*The problem*:
The expected output is each line below containing "consumePromiseTwo", copied in full.

*Raw data*:
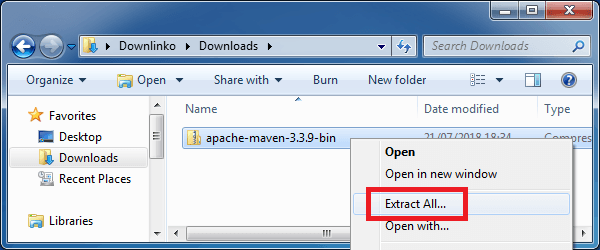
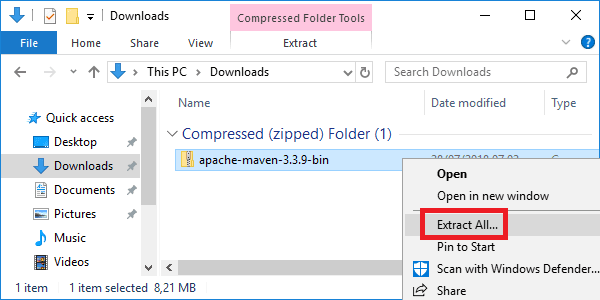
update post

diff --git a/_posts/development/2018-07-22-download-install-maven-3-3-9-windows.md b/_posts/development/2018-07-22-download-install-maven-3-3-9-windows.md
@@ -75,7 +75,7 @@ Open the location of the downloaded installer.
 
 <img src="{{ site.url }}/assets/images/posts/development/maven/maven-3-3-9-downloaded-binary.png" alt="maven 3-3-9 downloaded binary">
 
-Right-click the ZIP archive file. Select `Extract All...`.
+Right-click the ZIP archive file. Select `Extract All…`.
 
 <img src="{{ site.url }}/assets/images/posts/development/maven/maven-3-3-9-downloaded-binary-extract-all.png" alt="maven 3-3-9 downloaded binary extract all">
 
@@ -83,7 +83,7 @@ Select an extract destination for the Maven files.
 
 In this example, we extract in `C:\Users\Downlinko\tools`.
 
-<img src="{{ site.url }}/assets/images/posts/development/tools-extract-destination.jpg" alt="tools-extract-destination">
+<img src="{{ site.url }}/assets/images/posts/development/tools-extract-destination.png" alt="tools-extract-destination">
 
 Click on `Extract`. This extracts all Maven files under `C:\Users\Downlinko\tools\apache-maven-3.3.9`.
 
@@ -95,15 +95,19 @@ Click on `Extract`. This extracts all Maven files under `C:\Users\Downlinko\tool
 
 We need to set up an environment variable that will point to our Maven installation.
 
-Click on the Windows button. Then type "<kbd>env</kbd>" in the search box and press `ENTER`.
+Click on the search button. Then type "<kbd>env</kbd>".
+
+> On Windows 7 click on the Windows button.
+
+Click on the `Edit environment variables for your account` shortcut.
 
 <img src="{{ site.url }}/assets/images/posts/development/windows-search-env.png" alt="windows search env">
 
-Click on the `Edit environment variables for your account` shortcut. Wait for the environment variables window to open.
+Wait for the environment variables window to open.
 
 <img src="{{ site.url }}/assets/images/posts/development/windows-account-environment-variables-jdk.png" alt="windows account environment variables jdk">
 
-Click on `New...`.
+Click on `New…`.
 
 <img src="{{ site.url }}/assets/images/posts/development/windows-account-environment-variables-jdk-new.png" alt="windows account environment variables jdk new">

--

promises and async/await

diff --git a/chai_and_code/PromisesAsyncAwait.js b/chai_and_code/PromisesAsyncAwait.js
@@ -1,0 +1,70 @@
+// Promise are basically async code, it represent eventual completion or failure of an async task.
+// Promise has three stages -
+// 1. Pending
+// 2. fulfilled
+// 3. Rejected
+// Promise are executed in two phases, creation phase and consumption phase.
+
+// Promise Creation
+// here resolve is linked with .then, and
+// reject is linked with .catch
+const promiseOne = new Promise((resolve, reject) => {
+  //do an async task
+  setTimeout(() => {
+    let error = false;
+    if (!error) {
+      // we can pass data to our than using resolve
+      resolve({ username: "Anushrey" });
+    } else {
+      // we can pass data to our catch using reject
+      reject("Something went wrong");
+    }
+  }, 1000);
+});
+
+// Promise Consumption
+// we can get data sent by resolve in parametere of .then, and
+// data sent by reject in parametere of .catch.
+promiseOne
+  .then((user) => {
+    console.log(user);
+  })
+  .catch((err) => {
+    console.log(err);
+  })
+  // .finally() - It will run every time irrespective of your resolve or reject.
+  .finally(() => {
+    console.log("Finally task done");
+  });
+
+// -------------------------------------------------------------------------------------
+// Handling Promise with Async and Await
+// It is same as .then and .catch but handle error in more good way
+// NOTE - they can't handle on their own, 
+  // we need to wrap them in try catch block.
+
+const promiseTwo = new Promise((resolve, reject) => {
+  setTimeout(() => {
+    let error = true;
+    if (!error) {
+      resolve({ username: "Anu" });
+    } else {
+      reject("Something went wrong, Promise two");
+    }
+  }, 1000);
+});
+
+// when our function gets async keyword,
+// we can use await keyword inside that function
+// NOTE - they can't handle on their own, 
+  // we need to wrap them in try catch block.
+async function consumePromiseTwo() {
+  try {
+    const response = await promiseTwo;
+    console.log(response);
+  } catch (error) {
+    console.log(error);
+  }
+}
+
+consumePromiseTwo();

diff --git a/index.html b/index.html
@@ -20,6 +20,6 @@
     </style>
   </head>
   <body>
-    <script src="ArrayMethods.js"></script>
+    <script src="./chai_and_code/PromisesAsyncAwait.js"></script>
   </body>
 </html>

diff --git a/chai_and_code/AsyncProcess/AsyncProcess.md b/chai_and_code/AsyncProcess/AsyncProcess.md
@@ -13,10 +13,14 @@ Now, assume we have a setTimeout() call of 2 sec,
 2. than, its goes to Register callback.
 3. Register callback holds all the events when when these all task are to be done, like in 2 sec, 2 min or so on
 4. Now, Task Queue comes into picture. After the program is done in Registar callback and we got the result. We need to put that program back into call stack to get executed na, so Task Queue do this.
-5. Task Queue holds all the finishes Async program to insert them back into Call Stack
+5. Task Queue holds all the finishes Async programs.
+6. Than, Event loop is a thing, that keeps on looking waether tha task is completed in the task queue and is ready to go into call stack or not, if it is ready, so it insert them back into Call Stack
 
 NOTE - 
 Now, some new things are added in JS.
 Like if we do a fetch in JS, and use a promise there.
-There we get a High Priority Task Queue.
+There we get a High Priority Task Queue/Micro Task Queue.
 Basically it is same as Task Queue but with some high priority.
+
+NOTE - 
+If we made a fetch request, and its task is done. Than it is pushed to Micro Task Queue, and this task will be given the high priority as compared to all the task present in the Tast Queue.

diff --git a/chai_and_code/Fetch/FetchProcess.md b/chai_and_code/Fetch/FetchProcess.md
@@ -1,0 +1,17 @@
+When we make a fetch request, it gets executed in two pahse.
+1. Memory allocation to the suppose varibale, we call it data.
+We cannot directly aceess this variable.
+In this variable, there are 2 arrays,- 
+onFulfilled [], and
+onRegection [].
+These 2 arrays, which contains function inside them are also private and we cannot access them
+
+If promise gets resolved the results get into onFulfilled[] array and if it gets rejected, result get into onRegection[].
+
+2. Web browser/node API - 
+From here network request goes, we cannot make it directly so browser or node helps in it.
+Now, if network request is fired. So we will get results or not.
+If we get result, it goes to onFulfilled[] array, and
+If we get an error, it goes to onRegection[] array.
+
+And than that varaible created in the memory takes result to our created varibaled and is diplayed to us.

---

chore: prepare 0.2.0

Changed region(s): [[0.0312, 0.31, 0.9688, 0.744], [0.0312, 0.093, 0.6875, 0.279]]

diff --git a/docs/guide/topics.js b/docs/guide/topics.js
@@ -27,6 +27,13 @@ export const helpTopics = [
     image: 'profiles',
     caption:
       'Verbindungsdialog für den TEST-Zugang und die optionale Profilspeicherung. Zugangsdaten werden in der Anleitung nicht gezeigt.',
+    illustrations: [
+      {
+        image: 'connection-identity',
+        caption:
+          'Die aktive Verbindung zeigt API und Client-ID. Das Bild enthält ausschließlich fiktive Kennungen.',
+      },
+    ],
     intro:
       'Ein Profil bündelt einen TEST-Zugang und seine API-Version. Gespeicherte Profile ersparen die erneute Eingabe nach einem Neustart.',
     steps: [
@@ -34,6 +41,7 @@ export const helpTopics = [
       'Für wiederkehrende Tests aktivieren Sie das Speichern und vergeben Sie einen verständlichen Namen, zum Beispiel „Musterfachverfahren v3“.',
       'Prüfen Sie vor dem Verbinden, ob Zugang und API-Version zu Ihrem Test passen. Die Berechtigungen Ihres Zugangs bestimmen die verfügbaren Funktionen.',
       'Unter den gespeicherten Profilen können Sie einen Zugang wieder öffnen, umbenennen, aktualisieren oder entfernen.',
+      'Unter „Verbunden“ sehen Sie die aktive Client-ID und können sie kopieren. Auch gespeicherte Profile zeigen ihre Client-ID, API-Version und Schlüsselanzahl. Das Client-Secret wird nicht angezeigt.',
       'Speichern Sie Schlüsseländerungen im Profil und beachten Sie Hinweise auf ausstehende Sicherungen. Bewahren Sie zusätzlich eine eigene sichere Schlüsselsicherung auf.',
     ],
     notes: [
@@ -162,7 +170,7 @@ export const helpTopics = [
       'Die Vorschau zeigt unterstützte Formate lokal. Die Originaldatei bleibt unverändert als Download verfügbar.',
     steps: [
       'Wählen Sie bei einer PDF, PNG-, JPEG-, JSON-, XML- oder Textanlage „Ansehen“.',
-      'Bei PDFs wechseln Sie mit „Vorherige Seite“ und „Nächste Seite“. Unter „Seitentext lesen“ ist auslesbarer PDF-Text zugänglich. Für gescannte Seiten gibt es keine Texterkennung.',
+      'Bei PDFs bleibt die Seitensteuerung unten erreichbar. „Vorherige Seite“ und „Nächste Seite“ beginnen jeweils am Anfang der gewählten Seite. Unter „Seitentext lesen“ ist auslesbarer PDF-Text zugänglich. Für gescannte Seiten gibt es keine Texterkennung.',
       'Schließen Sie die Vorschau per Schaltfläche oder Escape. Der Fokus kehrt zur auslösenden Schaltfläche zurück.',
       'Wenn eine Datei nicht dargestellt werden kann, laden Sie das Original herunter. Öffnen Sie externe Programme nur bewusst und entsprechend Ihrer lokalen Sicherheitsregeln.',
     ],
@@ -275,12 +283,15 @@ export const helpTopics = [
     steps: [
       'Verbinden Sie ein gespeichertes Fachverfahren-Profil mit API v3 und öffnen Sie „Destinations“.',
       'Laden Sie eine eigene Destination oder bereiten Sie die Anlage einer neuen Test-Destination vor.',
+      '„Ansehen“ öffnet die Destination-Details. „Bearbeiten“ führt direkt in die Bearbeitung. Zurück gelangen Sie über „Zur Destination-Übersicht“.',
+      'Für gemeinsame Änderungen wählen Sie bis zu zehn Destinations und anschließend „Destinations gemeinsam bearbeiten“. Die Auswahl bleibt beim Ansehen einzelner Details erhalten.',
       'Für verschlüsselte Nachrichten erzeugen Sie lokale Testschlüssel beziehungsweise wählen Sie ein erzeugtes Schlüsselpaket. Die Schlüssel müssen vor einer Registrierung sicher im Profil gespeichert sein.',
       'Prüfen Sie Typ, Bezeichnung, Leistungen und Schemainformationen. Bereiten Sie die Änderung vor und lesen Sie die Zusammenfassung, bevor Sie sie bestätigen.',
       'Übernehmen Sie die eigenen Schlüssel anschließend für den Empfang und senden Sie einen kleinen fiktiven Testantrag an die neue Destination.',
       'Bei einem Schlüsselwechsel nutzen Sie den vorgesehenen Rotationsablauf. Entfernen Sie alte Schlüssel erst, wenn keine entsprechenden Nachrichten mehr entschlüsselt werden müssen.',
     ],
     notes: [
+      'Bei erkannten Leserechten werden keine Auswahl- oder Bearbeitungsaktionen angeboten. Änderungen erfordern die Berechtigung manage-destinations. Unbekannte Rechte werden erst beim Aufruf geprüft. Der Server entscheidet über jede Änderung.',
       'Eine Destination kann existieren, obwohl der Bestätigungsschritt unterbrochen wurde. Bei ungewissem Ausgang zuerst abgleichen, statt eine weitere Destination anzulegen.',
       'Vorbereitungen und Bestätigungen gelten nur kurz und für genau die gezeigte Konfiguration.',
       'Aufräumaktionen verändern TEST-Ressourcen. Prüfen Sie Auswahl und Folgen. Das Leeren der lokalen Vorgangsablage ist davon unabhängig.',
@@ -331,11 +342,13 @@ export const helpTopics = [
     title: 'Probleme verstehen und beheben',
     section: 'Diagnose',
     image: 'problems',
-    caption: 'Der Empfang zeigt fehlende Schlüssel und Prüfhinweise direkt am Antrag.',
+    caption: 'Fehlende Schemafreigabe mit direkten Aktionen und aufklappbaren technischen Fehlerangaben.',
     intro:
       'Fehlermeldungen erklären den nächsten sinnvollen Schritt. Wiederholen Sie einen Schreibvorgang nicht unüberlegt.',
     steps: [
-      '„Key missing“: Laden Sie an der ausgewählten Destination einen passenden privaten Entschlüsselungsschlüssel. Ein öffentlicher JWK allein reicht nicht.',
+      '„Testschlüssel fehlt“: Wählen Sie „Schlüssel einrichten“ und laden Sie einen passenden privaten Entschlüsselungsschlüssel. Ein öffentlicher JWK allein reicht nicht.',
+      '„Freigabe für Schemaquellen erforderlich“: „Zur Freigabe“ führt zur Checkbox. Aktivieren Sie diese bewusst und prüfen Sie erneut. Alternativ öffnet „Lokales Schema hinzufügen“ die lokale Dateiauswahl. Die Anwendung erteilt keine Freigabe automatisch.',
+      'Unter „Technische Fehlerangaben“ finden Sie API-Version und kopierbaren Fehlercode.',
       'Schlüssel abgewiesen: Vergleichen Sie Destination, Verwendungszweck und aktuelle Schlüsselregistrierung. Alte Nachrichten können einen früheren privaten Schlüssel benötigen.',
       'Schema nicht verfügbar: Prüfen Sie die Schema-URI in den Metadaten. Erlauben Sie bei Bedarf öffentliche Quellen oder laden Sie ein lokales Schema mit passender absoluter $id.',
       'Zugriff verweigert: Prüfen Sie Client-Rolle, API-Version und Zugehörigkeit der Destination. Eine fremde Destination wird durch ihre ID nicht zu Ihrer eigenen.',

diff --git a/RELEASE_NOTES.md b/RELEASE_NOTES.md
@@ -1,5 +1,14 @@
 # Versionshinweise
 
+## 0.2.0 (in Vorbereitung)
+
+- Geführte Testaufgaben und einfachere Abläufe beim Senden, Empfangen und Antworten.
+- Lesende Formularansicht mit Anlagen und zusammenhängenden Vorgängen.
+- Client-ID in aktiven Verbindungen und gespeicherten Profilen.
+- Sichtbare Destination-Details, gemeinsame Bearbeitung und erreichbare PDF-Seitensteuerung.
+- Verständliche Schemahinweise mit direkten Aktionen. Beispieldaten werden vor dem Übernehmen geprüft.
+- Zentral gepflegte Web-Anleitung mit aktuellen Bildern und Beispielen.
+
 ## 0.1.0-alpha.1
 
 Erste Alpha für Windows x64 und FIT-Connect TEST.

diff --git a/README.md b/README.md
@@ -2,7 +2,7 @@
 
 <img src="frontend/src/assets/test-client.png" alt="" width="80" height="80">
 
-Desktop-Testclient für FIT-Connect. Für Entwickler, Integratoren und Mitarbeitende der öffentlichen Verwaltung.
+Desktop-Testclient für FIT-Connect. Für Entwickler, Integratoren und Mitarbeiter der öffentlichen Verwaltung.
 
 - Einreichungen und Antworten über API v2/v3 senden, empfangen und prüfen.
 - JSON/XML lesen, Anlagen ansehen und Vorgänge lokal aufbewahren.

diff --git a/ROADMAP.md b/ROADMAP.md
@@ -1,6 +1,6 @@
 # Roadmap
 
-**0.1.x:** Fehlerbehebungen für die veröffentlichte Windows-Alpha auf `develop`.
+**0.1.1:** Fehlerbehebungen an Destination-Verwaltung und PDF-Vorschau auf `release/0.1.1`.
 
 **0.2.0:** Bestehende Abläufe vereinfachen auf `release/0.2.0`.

*Final answer*:
+async function consumePromiseTwo() {
+consumePromiseTwo();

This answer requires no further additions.